MVC is the current buzz in web application architectures. It comes from event-driven desktop application design and doesn't fit into web application design very well. But luckily nobody really knows what MVC means, so we can call our presentation layer separation mechanism MVC and move on. (Rasmus Lerdorf)
It is possible for a file to contain a valid image AND contain php code. The image content prior to the <?php tag is simply content that php would output, then the php code would be parsed and executed. There are some conditions that must be true for this exploit to be possible, such as allowing an upload file name to be completely specified from the upload form, so that such an image/php code file could be placed on the server with a file name that could be browsed to and be parsed as php code.
The various image functions (getimagesize and imagecreatefromjpeg...) will find and happily return the image portion of such an image/php code file.
Since an image would not normally contain data that looks like php code, this type of exploit could be discovered by scanning the file for php only keywords that would be used by malicious code, such as <? exec shell echo print print_r...
If you are learning PHP, developing PHP code, or debugging PHP code, do yourself a favor and check your web server log for errors and/or turn on full PHP error reporting in php.ini or in a .htaccess file to get PHP to help you.
Wow, thanks guys, I've learned a bit in the past few minutes.
I still have one question, now that i know that the image can be more than just binary or hex, how exactly do i extract the file into a readable format?
Or am i just asking a pointless question on this one.
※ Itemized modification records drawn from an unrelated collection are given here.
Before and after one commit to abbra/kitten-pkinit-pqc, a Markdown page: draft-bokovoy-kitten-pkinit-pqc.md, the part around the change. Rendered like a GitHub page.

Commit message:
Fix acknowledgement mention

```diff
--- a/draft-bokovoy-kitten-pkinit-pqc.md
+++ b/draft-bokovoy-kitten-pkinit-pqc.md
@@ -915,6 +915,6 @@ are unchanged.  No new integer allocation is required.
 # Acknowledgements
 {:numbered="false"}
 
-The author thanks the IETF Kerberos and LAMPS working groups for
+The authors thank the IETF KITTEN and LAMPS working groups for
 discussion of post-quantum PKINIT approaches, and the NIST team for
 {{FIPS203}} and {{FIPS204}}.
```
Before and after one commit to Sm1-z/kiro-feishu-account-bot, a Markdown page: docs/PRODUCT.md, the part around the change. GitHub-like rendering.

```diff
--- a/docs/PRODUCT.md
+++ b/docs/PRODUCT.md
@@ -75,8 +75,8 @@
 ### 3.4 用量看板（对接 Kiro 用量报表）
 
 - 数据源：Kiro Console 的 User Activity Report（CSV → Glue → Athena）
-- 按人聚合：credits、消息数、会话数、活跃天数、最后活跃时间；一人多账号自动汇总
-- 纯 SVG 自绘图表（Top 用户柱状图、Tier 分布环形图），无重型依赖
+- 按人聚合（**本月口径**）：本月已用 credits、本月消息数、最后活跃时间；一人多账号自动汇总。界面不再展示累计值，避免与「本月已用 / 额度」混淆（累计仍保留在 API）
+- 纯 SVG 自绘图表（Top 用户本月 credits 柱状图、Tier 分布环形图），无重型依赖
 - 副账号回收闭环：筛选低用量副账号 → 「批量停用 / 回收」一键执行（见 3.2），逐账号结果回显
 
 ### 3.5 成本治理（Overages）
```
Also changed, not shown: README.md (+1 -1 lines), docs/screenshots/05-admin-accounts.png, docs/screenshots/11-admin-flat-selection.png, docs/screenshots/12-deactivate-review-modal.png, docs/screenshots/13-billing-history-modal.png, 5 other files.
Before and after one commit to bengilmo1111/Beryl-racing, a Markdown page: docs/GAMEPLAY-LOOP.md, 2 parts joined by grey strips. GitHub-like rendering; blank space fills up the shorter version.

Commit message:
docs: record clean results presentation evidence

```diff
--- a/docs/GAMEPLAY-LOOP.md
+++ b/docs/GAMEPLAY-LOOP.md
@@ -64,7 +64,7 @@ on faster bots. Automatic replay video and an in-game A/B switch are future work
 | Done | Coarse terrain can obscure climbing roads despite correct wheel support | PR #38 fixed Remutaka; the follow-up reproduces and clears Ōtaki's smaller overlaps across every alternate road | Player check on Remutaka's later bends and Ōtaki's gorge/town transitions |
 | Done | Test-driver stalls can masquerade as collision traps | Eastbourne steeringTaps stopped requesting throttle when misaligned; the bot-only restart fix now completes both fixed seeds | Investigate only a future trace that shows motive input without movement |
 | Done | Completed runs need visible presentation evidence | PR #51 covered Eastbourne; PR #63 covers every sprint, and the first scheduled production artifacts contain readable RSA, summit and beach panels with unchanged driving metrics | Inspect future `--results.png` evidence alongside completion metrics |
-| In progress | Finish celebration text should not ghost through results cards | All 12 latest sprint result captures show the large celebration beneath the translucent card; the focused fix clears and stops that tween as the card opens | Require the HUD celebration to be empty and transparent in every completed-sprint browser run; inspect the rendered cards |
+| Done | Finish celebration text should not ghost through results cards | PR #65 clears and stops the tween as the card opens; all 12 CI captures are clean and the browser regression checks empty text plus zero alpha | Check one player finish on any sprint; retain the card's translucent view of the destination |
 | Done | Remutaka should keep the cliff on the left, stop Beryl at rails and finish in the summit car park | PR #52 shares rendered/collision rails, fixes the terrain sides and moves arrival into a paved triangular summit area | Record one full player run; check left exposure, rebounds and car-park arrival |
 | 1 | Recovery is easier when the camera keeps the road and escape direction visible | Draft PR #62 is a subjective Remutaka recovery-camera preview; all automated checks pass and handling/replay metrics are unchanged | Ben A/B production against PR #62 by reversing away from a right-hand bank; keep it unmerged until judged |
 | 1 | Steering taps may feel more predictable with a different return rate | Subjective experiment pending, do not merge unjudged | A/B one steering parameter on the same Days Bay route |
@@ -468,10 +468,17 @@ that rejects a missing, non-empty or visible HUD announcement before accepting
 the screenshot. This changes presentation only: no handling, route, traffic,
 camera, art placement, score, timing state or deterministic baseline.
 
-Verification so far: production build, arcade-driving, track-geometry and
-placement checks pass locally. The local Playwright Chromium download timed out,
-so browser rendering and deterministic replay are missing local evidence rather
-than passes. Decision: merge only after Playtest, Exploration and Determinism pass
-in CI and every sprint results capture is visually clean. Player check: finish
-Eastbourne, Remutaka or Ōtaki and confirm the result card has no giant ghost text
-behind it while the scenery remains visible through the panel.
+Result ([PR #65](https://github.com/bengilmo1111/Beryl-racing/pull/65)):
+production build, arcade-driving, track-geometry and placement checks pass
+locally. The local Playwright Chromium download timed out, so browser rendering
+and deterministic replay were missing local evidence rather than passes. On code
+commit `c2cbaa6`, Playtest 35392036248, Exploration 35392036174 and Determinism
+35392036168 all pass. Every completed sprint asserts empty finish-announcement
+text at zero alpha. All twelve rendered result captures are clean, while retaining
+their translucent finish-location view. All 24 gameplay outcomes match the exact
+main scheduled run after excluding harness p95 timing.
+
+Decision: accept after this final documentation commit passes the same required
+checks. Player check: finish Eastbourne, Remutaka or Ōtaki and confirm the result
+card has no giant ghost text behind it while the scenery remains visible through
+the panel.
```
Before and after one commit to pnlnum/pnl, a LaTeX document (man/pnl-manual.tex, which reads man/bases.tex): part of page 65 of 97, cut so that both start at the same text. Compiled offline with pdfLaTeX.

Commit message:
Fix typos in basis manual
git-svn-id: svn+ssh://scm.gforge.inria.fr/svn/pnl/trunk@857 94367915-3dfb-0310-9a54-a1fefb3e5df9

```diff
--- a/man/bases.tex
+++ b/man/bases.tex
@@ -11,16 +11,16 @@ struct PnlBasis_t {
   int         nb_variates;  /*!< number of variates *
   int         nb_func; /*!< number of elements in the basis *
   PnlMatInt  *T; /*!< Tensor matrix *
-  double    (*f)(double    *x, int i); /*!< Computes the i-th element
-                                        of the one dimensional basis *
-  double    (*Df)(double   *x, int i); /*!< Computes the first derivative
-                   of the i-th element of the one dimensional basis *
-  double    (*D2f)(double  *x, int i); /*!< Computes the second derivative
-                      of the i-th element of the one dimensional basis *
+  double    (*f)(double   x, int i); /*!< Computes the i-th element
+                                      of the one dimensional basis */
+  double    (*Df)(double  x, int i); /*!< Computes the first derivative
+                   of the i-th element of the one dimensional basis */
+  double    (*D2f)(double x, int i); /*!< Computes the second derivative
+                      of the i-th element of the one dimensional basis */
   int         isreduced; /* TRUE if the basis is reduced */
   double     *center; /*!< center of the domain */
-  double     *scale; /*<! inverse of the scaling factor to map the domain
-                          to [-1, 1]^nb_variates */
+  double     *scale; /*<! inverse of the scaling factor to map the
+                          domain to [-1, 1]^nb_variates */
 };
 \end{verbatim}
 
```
Thus i would only have to use some thing like this:
if($_FILE['imagefile']['name']=='<?php' || $_FILE['imagefile']['name']== '<?')
// Either parse with imagecreatefromjpeg or throw out and ask for another file.
I need to find a book about all this stuff. God, thats gonna be one big book!